• [RECORDS SHOWN]:
+--

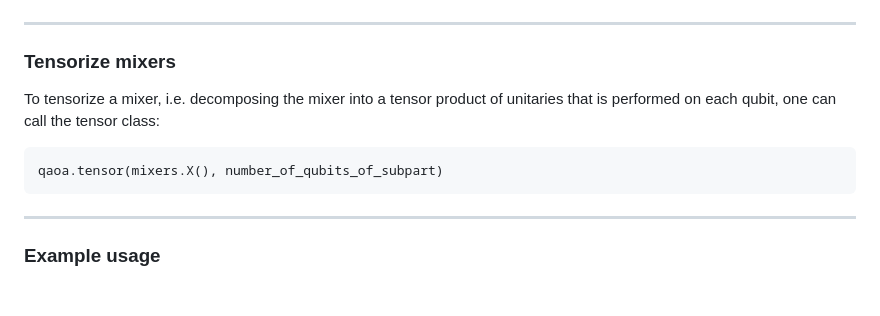
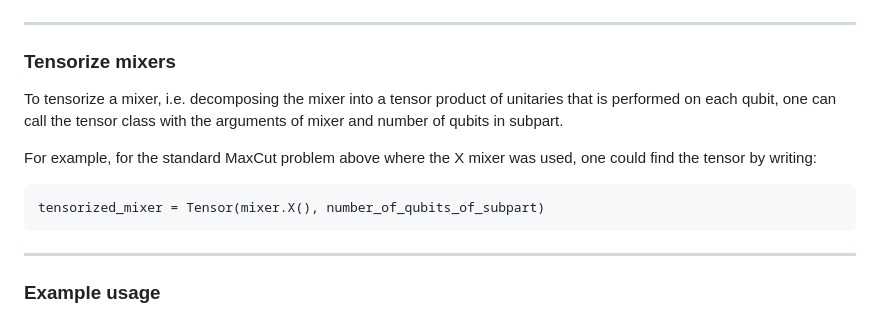
Before and after one commit to OpenQuantumComputing/QAOA, a Markdown page: README.md, the part around the change. GitHub-like rendering; blank space fills up the shorter version.

Commit message:
added a little bit to the example

```diff
--- a/README.md
+++ b/README.md
@@ -129,9 +129,11 @@ Additionally, for each depth every time the loss function is called, the **angle
 ***
 ### Tensorize mixers
 To tensorize a mixer, i.e. decomposing the mixer into a tensor product of unitaries that is
-performed on each qubit, one can call the tensor class:
+performed on each qubit, one can call the tensor class with the arguments of mixer and number of qubits in subpart.
 
-	qaoa.tensor(mixers.X(), number_of_qubits_of_subpart)
+For example, for the standard MaxCut problem above where the X mixer was used, one could find the tensor by writing:
+
+	tensorized_mixer = Tensor(mixer.X(), number_of_qubits_of_subpart)
 <!--find out the number of qubits we want here -->
 
 ***
```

+--

• [WORK TO BE COMPLETED]: Repeat the records word for word and drop any pictures.

• [EXERCISE RESPONSE]:
Before and after one commit to OpenQuantumComputing/QAOA, a Markdown page: README.md, the part around the change. GitHub-like rendering; blank space fills up the shorter version.

Commit message:
added a little bit to the example

```diff
--- a/README.md
+++ b/README.md
@@ -129,9 +129,11 @@ Additionally, for each depth every time the loss function is called, the **angle
 ***
 ### Tensorize mixers
 To tensorize a mixer, i.e. decomposing the mixer into a tensor product of unitaries that is
-performed on each qubit, one can call the tensor class:
+performed on each qubit, one can call the tensor class with the arguments of mixer and number of qubits in subpart.
 
-	qaoa.tensor(mixers.X(), number_of_qubits_of_subpart)
+For example, for the standard MaxCut problem above where the X mixer was used, one could find the tensor by writing:
+
+	tensorized_mixer = Tensor(mixer.X(), number_of_qubits_of_subpart)
 <!--find out the number of qubits we want here -->
 
 ***
```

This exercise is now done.